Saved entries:
○ ○ ○

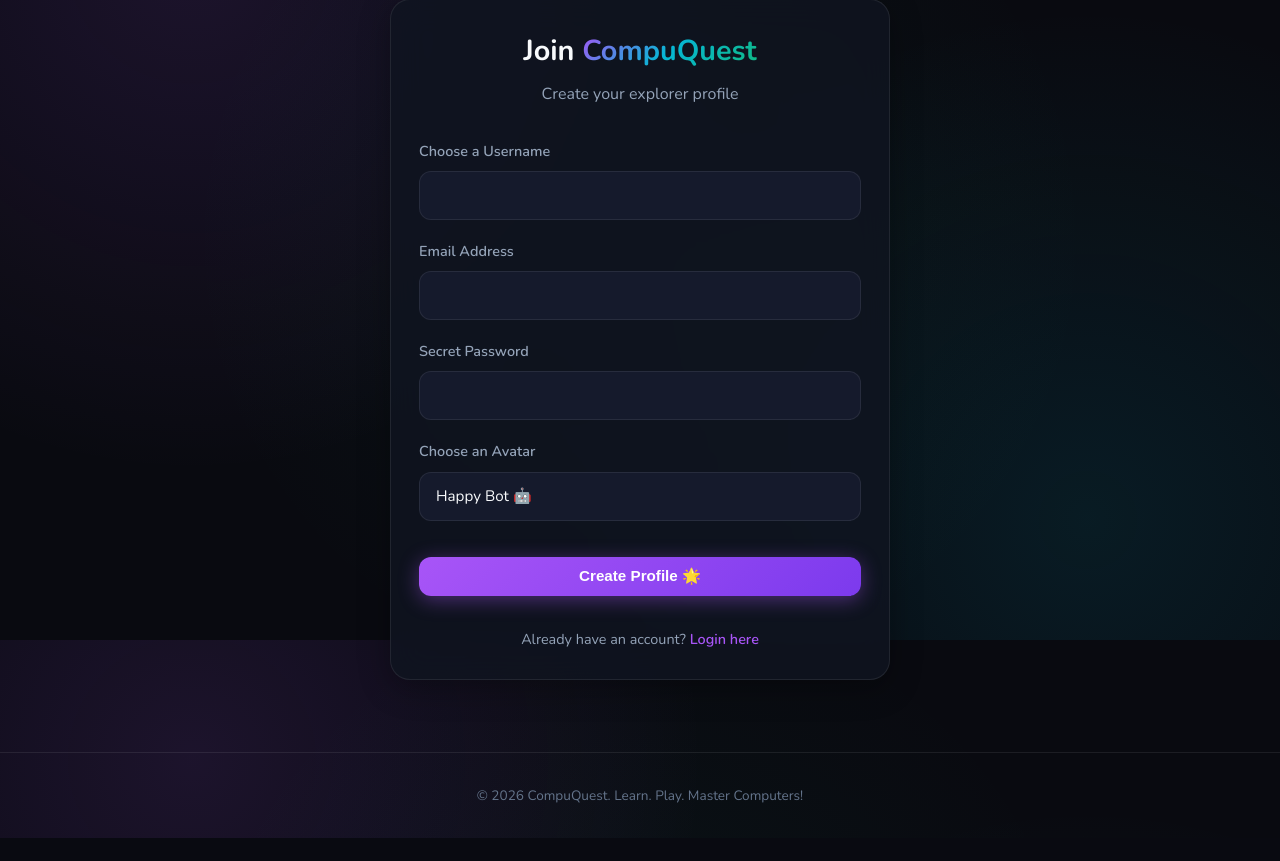
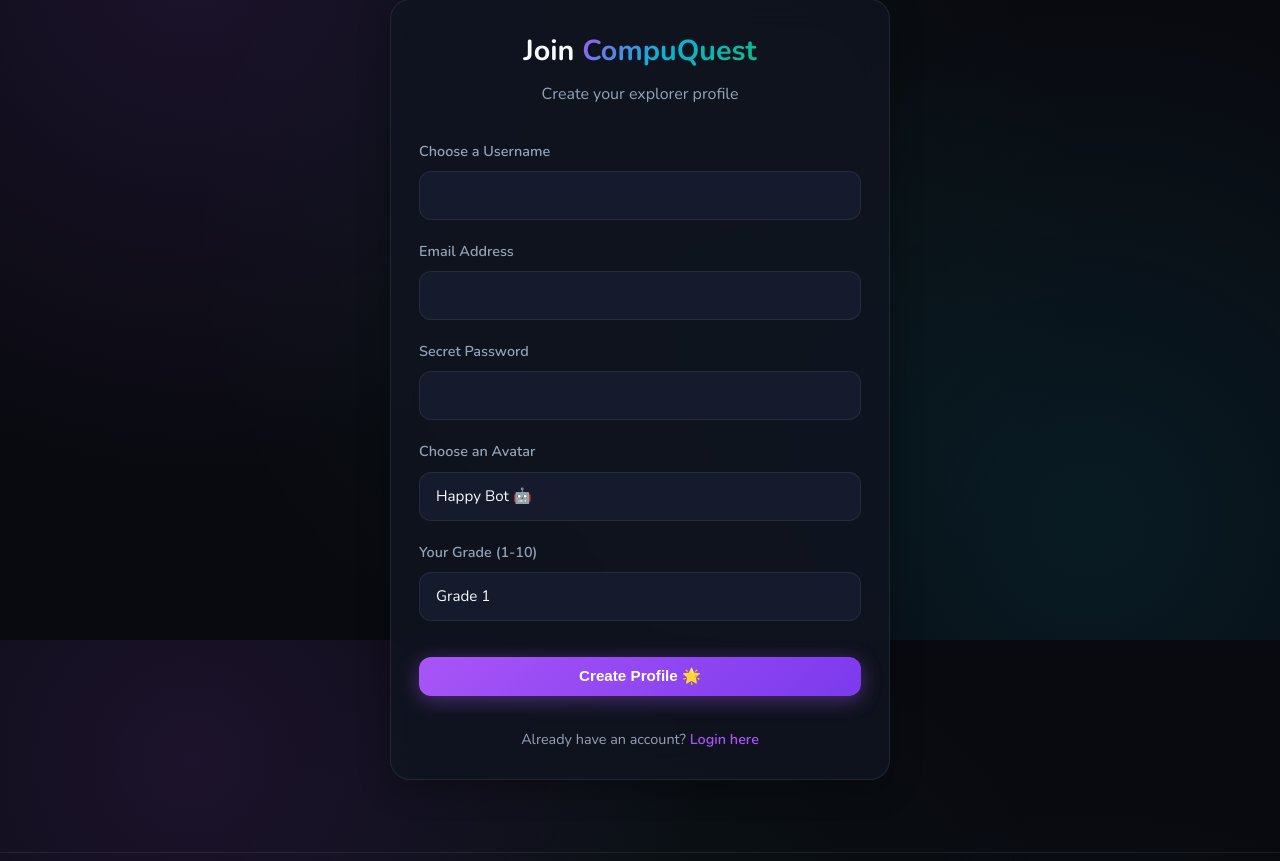
Before and after one commit to shawn2227/PyQuest, a Flask app: page /register in a window 1280 px wide. Shown: the part 160-1021 px from the top of the page. Before the commit the page ends 998 px from the top, so only its background shows below. Run offline with Flask 3, Linux system fonts and the light colour scheme.

Commit message:
2nd draft

```diff
--- a/app.py
+++ b/app.py
@@ -80,7 +80,10 @@ def award_badges_check(user_id, conn):
 def index():
     user = get_current_user()
     conn = get_db_connection()
-    categories = conn.execute('SELECT * FROM categories ORDER BY order_idx ASC').fetchall()
+    if user:
+        categories = conn.execute('SELECT * FROM categories WHERE min_grade <= ? AND max_grade >= ? ORDER BY order_idx ASC', (user['grade'], user['grade'])).fetchall()
+    else:
+        categories = conn.execute('SELECT * FROM categories ORDER BY order_idx ASC').fetchall()
     total_quests = conn.execute('SELECT COUNT(*) as count FROM quests').fetchone()['count']
     total_users = conn.execute('SELECT COUNT(*) as count FROM users').fetchone()['count']
     conn.close()
@@ -109,10 +112,11 @@ def register():
 
         hashed = generate_password_hash(password, method='pbkdf2:sha256')
         cursor = conn.cursor()
+        grade = request.form.get('grade', 1, type=int)
         cursor.execute('''
-            INSERT INTO users (username, email, password_hash, avatar, xp, level, streak, title)
-            VALUES (?, ?, ?, ?, ?, ?, ?, ?)
-        ''', (username, email, hashed, avatar, 0, 1, 1, 'Explorer'))
+            INSERT INTO users (username, email, password_hash, avatar, xp, level, streak, title, grade)
+            VALUES (?, ?, ?, ?, ?, ?, ?, ?, ?)
+        ''', (username, email, hashed, avatar, 0, 1, 1, 'Explorer', grade))
         conn.commit()
         user_id = cursor.lastrowid
         conn.close()
@@ -160,7 +164,7 @@ def dashboard():
     lvl, curr_xp, next_lvl_xp = calculate_level(user['xp'])
     progress_pct = min(100, int((curr_xp / next_lvl_xp) * 100))
 
-    categories = conn.execute('SELECT * FROM categories ORDER BY order_idx ASC').fetchall()
+    categories = conn.execute('SELECT * FROM categories WHERE min_grade <= ? AND max_grade >= ? ORDER BY order_idx ASC', (user['grade'], user['grade'])).fetchall()
     cat_stats = []
     for cat in categories:
         total = conn.execute('SELECT COUNT(*) as count FROM quests WHERE category_slug = ?', (cat['slug'],)).fetchone()['count']
@@ -195,7 +199,10 @@ def dashboard():
 def categories_view():
     user = get_current_user()
     conn = get_db_connection()
-    categories = conn.execute('SELECT * FROM categories ORDER BY order_idx ASC').fetchall()
+    if user:
+        categories = conn.execute('SELECT * FROM categories WHERE min_grade <= ? AND max_grade >= ? ORDER BY order_idx ASC', (user['grade'], user['grade'])).fetchall()
+    else:
+        categories = conn.execute('SELECT * FROM categories ORDER BY order_idx ASC').fetchall()
 
     cat_data = []
     for c in categories:
@@ -214,11 +221,20 @@ def categories_view():
 @app.route('/category/<slug>')
 def category_detail(slug):
     user = get_current_user()
+    if not user:
+        flash('Please login to explore worlds.', 'warning')
+        return redirect(url_for('login'))
+
     conn = get_db_connection()
     category = conn.execute('SELECT * FROM categories WHERE slug = ?', (slug,)).fetchone()
     if not category:
         conn.close()
         flash('World not found.', 'error')
+        return redirect(url_for('categories_view'))
+
+    if user['grade'] < category['min_grade'] or user['grade'] > category['max_grade']:
+        conn.close()
+        flash('This world is not available for your grade level.', 'warning')
         return redirect(url_for('categories_view'))
 
     quests = conn.execute('SELECT * FROM quests WHERE category_slug = ? ORDER BY order_idx ASC', (slug,)).fetchall()
@@ -251,6 +267,12 @@ def learn_arena(quest_id):
     if not quest_row:
         conn.close()
         flash('Lesson not found.', 'error')
+        return redirect(url_for('categories_view'))
+
+    category = conn.execute('SELECT * FROM categories WHERE slug = ?', (quest_row['cat_slug'],)).fetchone()
+    if user['grade'] < category['min_grade'] or user['grade'] > category['max_grade']:
+        conn.close()
+        flash('This lesson is not available for your grade level.', 'warning')
         return redirect(url_for('categories_view'))
 
     # Convert row to dict to parse JSON
--- /dev/null
+++ b/s.py
@@ -0,0 +1,3 @@
+import os
+
+print(os.path.abspath(__file__))
--- a/templates/auth/register.html
+++ b/templates/auth/register.html
@@ -33,6 +33,23 @@
                 </select>
             </div>
 
+
+            <div>
+                <label for="grade" style="display: block; margin-bottom: 0.5rem; font-size: 0.9rem; font-weight: 600; color: var(--text-secondary);">Your Grade (1-10)</label>
+                <select id="grade" name="grade" style="width: 100%; padding: 0.85rem 1rem; border-radius: 12px; background: var(--bg-input); border: 1px solid var(--border-subtle); color: var(--text-primary); font-family: inherit; font-size: 0.95rem; outline: none; appearance: none;">
+                    <option value="1">Grade 1</option>
+                    <option value="2">Grade 2</option>
+                    <option value="3">Grade 3</option>
+                    <option value="4">Grade 4</option>
+                    <option value="5">Grade 5</option>
+                    <option value="6">Grade 6</option>
+                    <option value="7">Grade 7</option>
+                    <option value="8">Grade 8</option>
+                    <option value="9">Grade 9</option>
+                    <option value="10">Grade 10</option>
+                </select>
+            </div>
+
             <button type="submit" class="btn-glow btn-primary" style="margin-top: 1rem; width: 100%;">Create Profile 🌟</button>
         </form>
 
--- a/templates/profile.html
+++ b/templates/profile.html
@@ -17,6 +17,10 @@
                 <div>
                     <div style="font-size: 1.5rem; font-weight: 800; color: var(--text-primary);">{{ level }}</div>
                     <div style="font-size: 0.8rem; color: var(--text-secondary); text-transform: uppercase;">Level</div>
+                </div>
+                <div>
+                    <div style="font-size: 1.5rem; font-weight: 800; color: var(--neon-green);">{{ user.grade }}</div>
+                    <div style="font-size: 0.8rem; color: var(--text-secondary); text-transform: uppercase;">Grade</div>
                 </div>
                 <div>
                     <div style="font-size: 1.5rem; font-weight: 800; color: var(--neon-amber);">{{ user.streak }}🔥</div>
```
Also changed, not shown: compuquest.db.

○ ○ ○

ABOUT THIS TASK
Leave the pictures out and output all of the data verbatim.

ANSWER TO THIS EXERCISE
Before and after one commit to shawn2227/PyQuest, a Flask app: page /register in a window 1280 px wide. Shown: the part 160-1021 px from the top of the page. Before the commit the page ends 998 px from the top, so only its background shows below. Run offline with Flask 3, Linux system fonts and the light colour scheme.

Commit message:
2nd draft

```diff
--- a/app.py
+++ b/app.py
@@ -80,7 +80,10 @@ def award_badges_check(user_id, conn):
 def index():
     user = get_current_user()
     conn = get_db_connection()
-    categories = conn.execute('SELECT * FROM categories ORDER BY order_idx ASC').fetchall()
+    if user:
+        categories = conn.execute('SELECT * FROM categories WHERE min_grade <= ? AND max_grade >= ? ORDER BY order_idx ASC', (user['grade'], user['grade'])).fetchall()
+    else:
+        categories = conn.execute('SELECT * FROM categories ORDER BY order_idx ASC').fetchall()
     total_quests = conn.execute('SELECT COUNT(*) as count FROM quests').fetchone()['count']
     total_users = conn.execute('SELECT COUNT(*) as count FROM users').fetchone()['count']
     conn.close()
@@ -109,10 +112,11 @@ def register():
 
         hashed = generate_password_hash(password, method='pbkdf2:sha256')
         cursor = conn.cursor()
+        grade = request.form.get('grade', 1, type=int)
         cursor.execute('''
-            INSERT INTO users (username, email, password_hash, avatar, xp, level, streak, title)
-            VALUES (?, ?, ?, ?, ?, ?, ?, ?)
-        ''', (username, email, hashed, avatar, 0, 1, 1, 'Explorer'))
+            INSERT INTO users (username, email, password_hash, avatar, xp, level, streak, title, grade)
+            VALUES (?, ?, ?, ?, ?, ?, ?, ?, ?)
+        ''', (username, email, hashed, avatar, 0, 1, 1, 'Explorer', grade))
         conn.commit()
         user_id = cursor.lastrowid
         conn.close()
@@ -160,7 +164,7 @@ def dashboard():
     lvl, curr_xp, next_lvl_xp = calculate_level(user['xp'])
     progress_pct = min(100, int((curr_xp / next_lvl_xp) * 100))
 
-    categories = conn.execute('SELECT * FROM categories ORDER BY order_idx ASC').fetchall()
+    categories = conn.execute('SELECT * FROM categories WHERE min_grade <= ? AND max_grade >= ? ORDER BY order_idx ASC', (user['grade'], user['grade'])).fetchall()
     cat_stats = []
     for cat in categories:
         total = conn.execute('SELECT COUNT(*) as count FROM quests WHERE category_slug = ?', (cat['slug'],)).fetchone()['count']
@@ -195,7 +199,10 @@ def dashboard():
 def categories_view():
     user = get_current_user()
     conn = get_db_connection()
-    categories = conn.execute('SELECT * FROM categories ORDER BY order_idx ASC').fetchall()
+    if user:
+        categories = conn.execute('SELECT * FROM categories WHERE min_grade <= ? AND max_grade >= ? ORDER BY order_idx ASC', (user['grade'], user['grade'])).fetchall()
+    else:
+        categories = conn.execute('SELECT * FROM categories ORDER BY order_idx ASC').fetchall()
 
     cat_data = []
     for c in categories:
@@ -214,11 +221,20 @@ def categories_view():
 @app.route('/category/<slug>')
 def category_detail(slug):
     user = get_current_user()
+    if not user:
+        flash('Please login to explore worlds.', 'warning')
+        return redirect(url_for('login'))
+
     conn = get_db_connection()
     category = conn.execute('SELECT * FROM categories WHERE slug = ?', (slug,)).fetchone()
     if not category:
         conn.close()
         flash('World not found.', 'error')
+        return redirect(url_for('categories_view'))
+
+    if user['grade'] < category['min_grade'] or user['grade'] > category['max_grade']:
+        conn.close()
+        flash('This world is not available for your grade level.', 'warning')
         return redirect(url_for('categories_view'))
 
     quests = conn.execute('SELECT * FROM quests WHERE category_slug = ? ORDER BY order_idx ASC', (slug,)).fetchall()
@@ -251,6 +267,12 @@ def learn_arena(quest_id):
     if not quest_row:
         conn.close()
         flash('Lesson not found.', 'error')
+        return redirect(url_for('categories_view'))
+
+    category = conn.execute('SELECT * FROM categories WHERE slug = ?', (quest_row['cat_slug'],)).fetchone()
+    if user['grade'] < category['min_grade'] or user['grade'] > category['max_grade']:
+        conn.close()
+        flash('This lesson is not available for your grade level.', 'warning')
         return redirect(url_for('categories_view'))
 
     # Convert row to dict to parse JSON
--- /dev/null
+++ b/s.py
@@ -0,0 +1,3 @@
+import os
+
+print(os.path.abspath(__file__))
--- a/templates/auth/register.html
+++ b/templates/auth/register.html
@@ -33,6 +33,23 @@
                 </select>
             </div>
 
+
+            <div>
+                <label for="grade" style="display: block; margin-bottom: 0.5rem; font-size: 0.9rem; font-weight: 600; color: var(--text-secondary);">Your Grade (1-10)</label>
+                <select id="grade" name="grade" style="width: 100%; padding: 0.85rem 1rem; border-radius: 12px; background: var(--bg-input); border: 1px solid var(--border-subtle); color: var(--text-primary); font-family: inherit; font-size: 0.95rem; outline: none; appearance: none;">
+                    <option value="1">Grade 1</option>
+                    <option value="2">Grade 2</option>
+                    <option value="3">Grade 3</option>
+                    <option value="4">Grade 4</option>
+                    <option value="5">Grade 5</option>
+                    <option value="6">Grade 6</option>
+                    <option value="7">Grade 7</option>
+                    <option value="8">Grade 8</option>
+                    <option value="9">Grade 9</option>
+                    <option value="10">Grade 10</option>
+                </select>
+            </div>
+
             <button type="submit" class="btn-glow btn-primary" style="margin-top: 1rem; width: 100%;">Create Profile 🌟</button>
         </form>
 
--- a/templates/profile.html
+++ b/templates/profile.html
@@ -17,6 +17,10 @@
                 <div>
                     <div style="font-size: 1.5rem; font-weight: 800; color: var(--text-primary);">{{ level }}</div>
                     <div style="font-size: 0.8rem; color: var(--text-secondary); text-transform: uppercase;">Level</div>
+                </div>
+                <div>
+                    <div style="font-size: 1.5rem; font-weight: 800; color: var(--neon-green);">{{ user.grade }}</div>
+                    <div style="font-size: 0.8rem; color: var(--text-secondary); text-transform: uppercase;">Grade</div>
                 </div>
                 <div>
                     <div style="font-size: 1.5rem; font-weight: 800; color: var(--neon-amber);">{{ user.streak }}🔥</div>
```
Also changed, not shown: compuquest.db.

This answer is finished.